Richard Cockerill says former Lions flyhalf Jaco van der Walt has the attributes to make the step up to international rugby when he qualifies for Scotland later this year, writes BRYN PALMER.
Van der Walt has ‘improved out of sight’ since joining the Scottish side in November 2017, according to the former England hooker.
The 26-year-old playmaker will qualify for Scotland via the three-year residency rule in November and could be involved in the Eight Nations tournament due to start in the middle of the month.
As Edinburgh’s first-choice No 10, Van der Walt will attempt to steer the capital club into their first PRO14 final when they tackle Ulster at Murrayfield in Saturday’s semi-final.
‘His goalkicking is very important, but his game management, his understanding of the game, his running of the game, has improved out of sight,’ said Cockerill.
‘He’s been very good this season and he’ll be very important to us on Saturday.

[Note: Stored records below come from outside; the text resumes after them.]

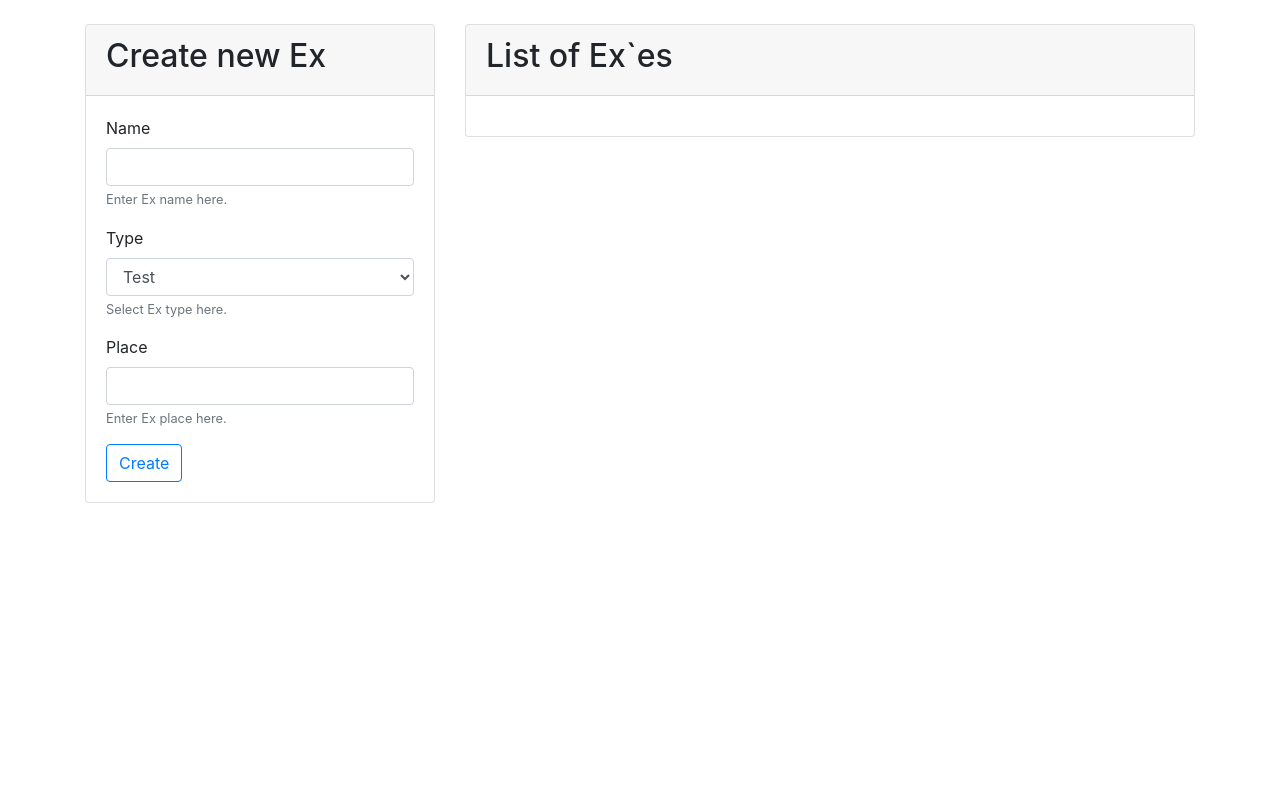
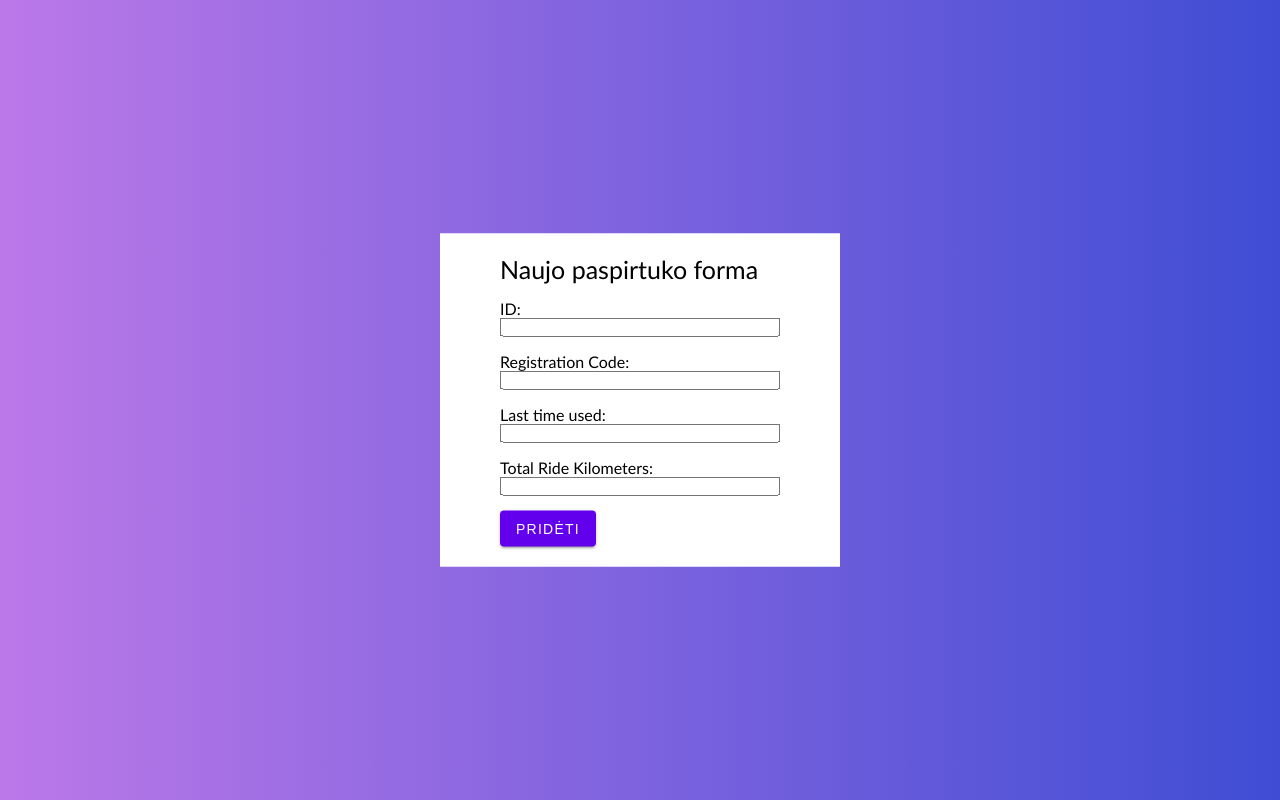
Before and after one commit to julijajarmale/1-Lamos, a React (Create React App) app in the folder r1/: page / in a window 1280 px wide. Built offline with nearby package versions, Linux system fonts and the light colour scheme.

Commit message:
Kolt initial Create

```diff
--- a/r1/src/App.jsx
+++ b/r1/src/App.jsx
@@ -1,65 +1,48 @@
-import { useEffect, useState } from 'react';
-import './bootstrap.css';
-import './crud.scss';
-import Create from './Components/crud/Create';
-import List from './Components/crud/List';
-import { create, read, remove } from './Functions/localStorage';
-import Edit from './Components/crud/Edit';
-// import './App.scss';
+import './kolt.scss';
+
+function App() {
+    return (
+        <div className="App">
+            <header className="App-header">
+            <div className="container">
+              <div className='form'>
+                <div>
+                  <h2>Naujo paspirtuko forma</h2>
+                </div>
+                <div className="form-group">
+                    <label className="label">ID:</label>
+                    <input type="text" className="form-row"/>
+                </div>
+                <div className="form-group">
+                    <label className="label">Registration Code:</label>
+                    <input type="text" className="form-row"/>
+                </div>
+                <div className="form-group">
+                    <label className="label">Last time used:</label>
+                    <input type="text" className="form-row"/>
+                </div>
+                <div className="form-group">
+                    <label className="label">Total Ride Kilometers:</label>
+                    <input type="text" className="form-row"/>
+                </div>
+                <button type="button" className="btn">Pridėti</button>
+            </div>
+            </div>
+            </header>
+        </div>
+    );
+}
+
+export default App;
 
 
-
-function App() {
-
-    const [lastUpdate, setLastUpdate] = useState(Date.now());
-
-    const [exes, setExes] = useState(null);
-    const [modalData, setModalData] = useState(null);
-
-    const [createData, setCreateData] = useState(null);
-    const [deleteData, setDeleteData] = useState(null);
-
-    //Read
-    useEffect(() => {
-        setExes(read());
-    }, [lastUpdate]);
-
-    // Create
-    useEffect(() => {
-        if (null === createData) {
-            return;
-        }
-        create(createData);
-        setLastUpdate(Date.now());
-
-    }, [createData]);
-
-    // Delete
-    useEffect(() => {
-        if (null === deleteData) {
-            return;
-        }
-        remove(deleteData);
-        setLastUpdate(Date.now());
-
-    }, [deleteData]);
-
-    return (
-        <>
-            <div className="container">
-                <div className="row">
-                    <div className="col-4">
-                        <Create setCreateData={setCreateData}></Create>
-                    </div>
-                    <div className="col-8">
-                        <List exes={exes} setDeleteData={setDeleteData} setModalData={setModalData}></List>
-                    </div>
-                </div>
-            </div>
-            <Edit modalData={modalData} setModalData={setModalData}></Edit>
-        </>
-    );
-
-
-}
-export default App;
+//
+//<main class="container">
+//<form class="form">
+//    <div class="form-row">
+//        <h1>Get In Touch</h1>
+//    </div>
+//    <div class="form-row">
+//        <input type="text" class="input input1" placeholder="First Name">
+//        <input type="text" class="input input1" placeholder="Last Name" >
+//    </div>
--- /dev/null
+++ b/r1/src/kolt.scss
@@ -0,0 +1,110 @@
+App,
+.App * {
+    margin: 0;
+    padding: 0;
+    vertical-align: top;
+    box-sizing: border-box;
+}
+
+.App {
+    font-family: 'Gill Sans', 'Gill Sans MT', Calibri, 'Trebuchet MS', sans-serif;
+    background: rgb(2,0,36);
+    background: linear-gradient(90deg, rgba(2,0,36,1) 0%, rgba(187,120,232,1) 0%, rgba(63,77,212,1) 100%);
+    background-repeat: no-repeat;
+    background-position: center;
+    background-size: cover;
+    height: 100vh;
+    position: relative;
+}
+
+.container{
+width: 400px;
+background-color: white;
+display: inline-block;
+position: absolute;
+top: 50%;
+left: 50%;
+transform: translate(-50%, -50%);
+
+.btn{
+
+    display: inline-block;
+    outline: none;
+    cursor: pointer;
+    font-weight: 500;
+    border-radius: 3px;
+    padding: 0 16px;
+    border-radius: 4px;
+    color: #fff;
+    background: #6200ee;
+    line-height: 1.15;
+    font-size: 14px;
+    height: 36px;
+    word-spacing: 0px;
+    letter-spacing: .0892857143em;
+    text-decoration: none;
+    text-transform: uppercase;
+    min-width: 64px;
+    border: none;
+    text-align: center;
+    box-shadow: 0px 3px 1px -2px rgb(0 0 0 / 20%), 0px 2px 2px 0px rgb(0 0 0 / 14%), 0px 1px 5px 0px rgb(0 0 0 / 12%);
+    transition: box-shadow 280ms cubic-bezier(0.4, 0, 0.2, 1);
+    :hover {
+        background: rgb(98, 0, 238);
+        box-shadow: 0px 2px 4px -1px rgb(0 0 0 / 20%), 0px 4px 5px 0px rgb(0 0 0 / 14%), 0px 1px 10px 0px rgb(0 0 0 / 12%);
+    }
+
+    }
+
+    .btn2{
+
+        display: inline-block;
+        outline: none;
+        cursor: pointer;
+        font-weight: 500;
+        border-radius: 3px;
+        padding: 0 15px;
+        border-radius: 4px;
+        color: #6200ee;
+        background: transparent;
+        line-height: 1.15;
+        font-size: 14px;
+        height: 36px;
+        word-spacing: 0px;
+        letter-spacing: .0892857143em;
+        text-decoration: none;
+        text-transform: uppercase;
+        min-width: 64px;
+        border: 1px solid #6200ee;
+        text-align: center;
+        transition: background 280ms cubic-bezier(0.4, 0, 0.2, 1);
+        :hover {
+           background: #f4f4f4;
+        }
+
+    }
+
+    .form{
+
+            width: 100%;
+            padding: 20px;
+            padding-left: 60px;
+            padding-right: 60px;
+            background-color: #fff;
+            position:relative;
+            }
+
+        h2{
+            font-size: 25px;
+            font-weight: lighter;
+            margin-bottom:15px;
+             }
+
+        .form-row{
+
+    width:100%;
+    margin-bottom:15px;
+
+        }
+
+    }
```
Also changed, not shown: r1/src/Crud.jsx (added, +65 -0 lines), r1/src/colt.css (deleted), r1/src/colt.jsx (deleted).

I have no doubt that he can step up and play Test rugby.’
Van der Walt was named man of the match in Edinburgh’s 30-15 victory over Glasgow on 22 August as rugby resumed after a five-month hiatus, and remained on the bench in the second encounter between the sides last Friday to ensure his availability to face Ulster.
‘In that first game he was playing against a guy [Adam Hastings] who is a regular for the Scotland team,’ Cockerill noted.
‘Jaco’s more than comfortable in that company and hopefully he’ll get an opportunity in the autumn to show that.’
Van der Walt would provide added depth and competition at No 10 for Hastings and Finn Russell – assuming the latter returns to the Scotland fold as all indications suggest.
Edinburgh teammate Duhan van der Merwe, newly qualified for Scotland, is already pencilled in for inclusion in Gregor Townsend’s squad next month for the autumn programme.
Van der Merwe’s potency as a strike runner and finisher is obvious, but Cockerill wants to see the former Blue Bulls wing follow the example of back-three teammates Blair Kinghorn and Darcy Graham and have an even greater impact in games.
‘We try to get the ball in his hands as often as possible but one of his biggest work-ons is that he has to come and find the ball for himself as well,’ the head coach added.
‘Kinghorn finds himself on the ball a lot and is very dangerous, Darcy Graham goes searching for the ball and comes in off his wing a fair bit, so it’s part of Duhey’s game that he has to get better at.
‘On counter-attack Duhey is very strong, as we saw last week, and if you get him into space then he has the pace to cause real issues. So, I’d like the ball in his hands as often as possible. Some of that we can create, some he has to go and look for.’